Scan the records and identify every line in which the string "other" occurs, then return those lines.

Items listed in a dataset:
══════

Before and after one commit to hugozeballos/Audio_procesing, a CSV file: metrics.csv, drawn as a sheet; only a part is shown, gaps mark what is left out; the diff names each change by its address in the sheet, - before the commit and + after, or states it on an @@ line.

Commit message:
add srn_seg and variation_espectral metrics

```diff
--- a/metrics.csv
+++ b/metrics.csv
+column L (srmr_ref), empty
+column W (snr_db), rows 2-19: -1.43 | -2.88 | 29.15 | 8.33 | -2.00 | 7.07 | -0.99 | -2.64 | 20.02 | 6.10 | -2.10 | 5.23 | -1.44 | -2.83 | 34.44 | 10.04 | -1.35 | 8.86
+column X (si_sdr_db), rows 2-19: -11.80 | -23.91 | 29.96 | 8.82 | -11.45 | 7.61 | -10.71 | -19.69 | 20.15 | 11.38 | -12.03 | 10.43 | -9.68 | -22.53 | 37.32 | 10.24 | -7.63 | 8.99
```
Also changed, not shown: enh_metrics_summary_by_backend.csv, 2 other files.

══════

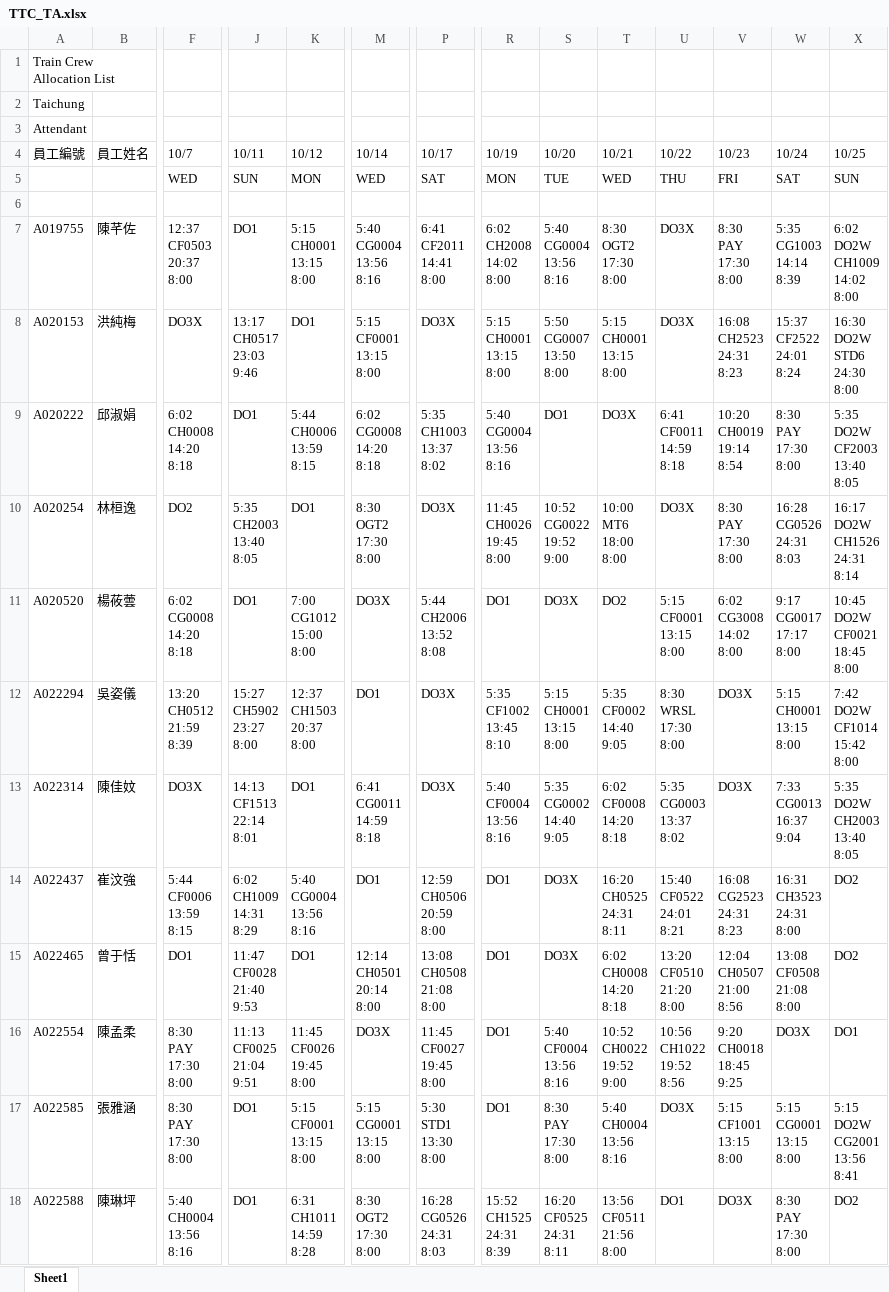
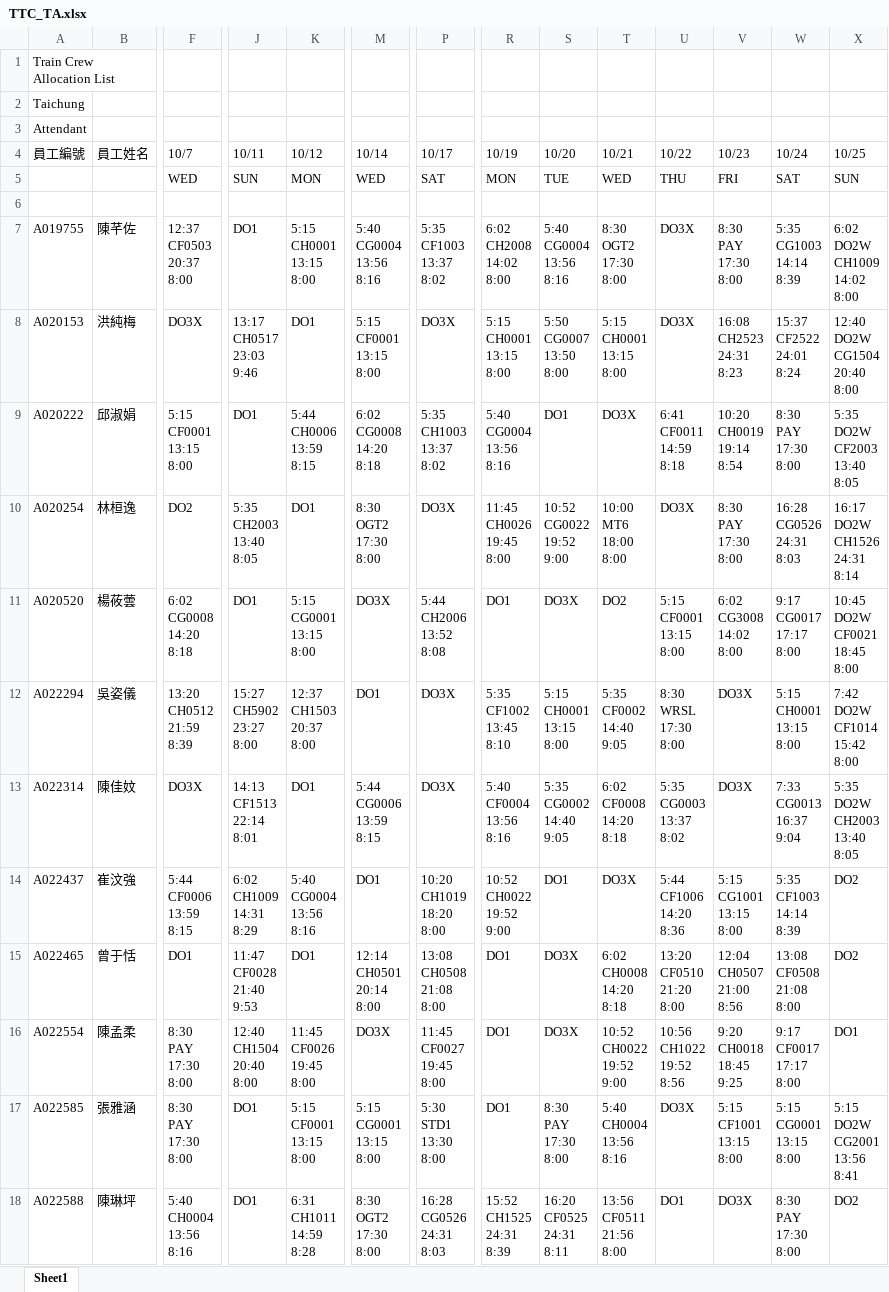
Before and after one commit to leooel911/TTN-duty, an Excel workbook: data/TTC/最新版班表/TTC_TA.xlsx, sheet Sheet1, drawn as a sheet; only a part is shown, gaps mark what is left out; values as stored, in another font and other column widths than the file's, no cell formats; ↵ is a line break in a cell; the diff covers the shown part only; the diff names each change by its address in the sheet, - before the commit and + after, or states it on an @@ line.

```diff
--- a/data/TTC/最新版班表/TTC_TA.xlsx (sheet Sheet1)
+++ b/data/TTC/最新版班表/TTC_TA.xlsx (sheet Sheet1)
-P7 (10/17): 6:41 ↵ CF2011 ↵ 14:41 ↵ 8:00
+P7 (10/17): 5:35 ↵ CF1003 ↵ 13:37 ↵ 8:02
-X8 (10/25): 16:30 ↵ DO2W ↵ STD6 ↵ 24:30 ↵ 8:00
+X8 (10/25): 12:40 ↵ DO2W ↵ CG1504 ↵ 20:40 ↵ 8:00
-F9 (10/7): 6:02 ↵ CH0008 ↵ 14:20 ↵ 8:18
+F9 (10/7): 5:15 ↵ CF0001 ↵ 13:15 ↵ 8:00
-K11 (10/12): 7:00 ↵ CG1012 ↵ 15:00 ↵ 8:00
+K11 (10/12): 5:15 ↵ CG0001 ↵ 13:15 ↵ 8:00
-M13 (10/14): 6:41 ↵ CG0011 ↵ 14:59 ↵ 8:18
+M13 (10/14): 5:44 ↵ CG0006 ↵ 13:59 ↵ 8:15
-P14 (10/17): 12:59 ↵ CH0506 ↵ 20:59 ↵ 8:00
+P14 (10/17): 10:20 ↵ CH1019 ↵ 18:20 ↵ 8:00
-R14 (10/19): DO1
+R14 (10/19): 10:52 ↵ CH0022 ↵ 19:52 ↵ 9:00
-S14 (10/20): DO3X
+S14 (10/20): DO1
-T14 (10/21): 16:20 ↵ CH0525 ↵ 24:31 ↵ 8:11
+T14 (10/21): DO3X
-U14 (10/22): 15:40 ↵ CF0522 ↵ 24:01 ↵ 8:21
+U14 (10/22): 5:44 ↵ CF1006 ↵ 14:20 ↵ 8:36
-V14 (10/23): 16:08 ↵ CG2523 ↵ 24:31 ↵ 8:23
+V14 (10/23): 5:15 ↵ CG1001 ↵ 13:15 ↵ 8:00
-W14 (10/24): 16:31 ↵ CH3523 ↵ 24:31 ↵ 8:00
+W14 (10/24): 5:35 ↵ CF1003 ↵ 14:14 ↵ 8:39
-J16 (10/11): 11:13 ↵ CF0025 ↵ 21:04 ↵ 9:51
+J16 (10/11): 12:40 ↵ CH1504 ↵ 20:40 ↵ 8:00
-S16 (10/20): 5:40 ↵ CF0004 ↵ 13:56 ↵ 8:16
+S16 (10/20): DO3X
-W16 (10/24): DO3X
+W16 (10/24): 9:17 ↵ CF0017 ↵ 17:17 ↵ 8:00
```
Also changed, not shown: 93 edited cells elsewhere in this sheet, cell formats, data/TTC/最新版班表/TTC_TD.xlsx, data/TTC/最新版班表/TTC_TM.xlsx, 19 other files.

══════

▸ Result of the exercise:
Also changed, not shown: enh_metrics_summary_by_backend.csv, 2 other files.
Before and after one commit to leooel911/TTN-duty, an Excel workbook: data/TTC/最新版班表/TTC_TA.xlsx, sheet Sheet1, drawn as a sheet; only a part is shown, gaps mark what is left out; values as stored, in another font and other column widths than the file's, no cell formats; ↵ is a line break in a cell; the diff covers the shown part only; the diff names each change by its address in the sheet, - before the commit and + after, or states it on an @@ line.
Also changed, not shown: 93 edited cells elsewhere in this sheet, cell formats, data/TTC/最新版班表/TTC_TD.xlsx, data/TTC/最新版班表/TTC_TM.xlsx, 19 other files.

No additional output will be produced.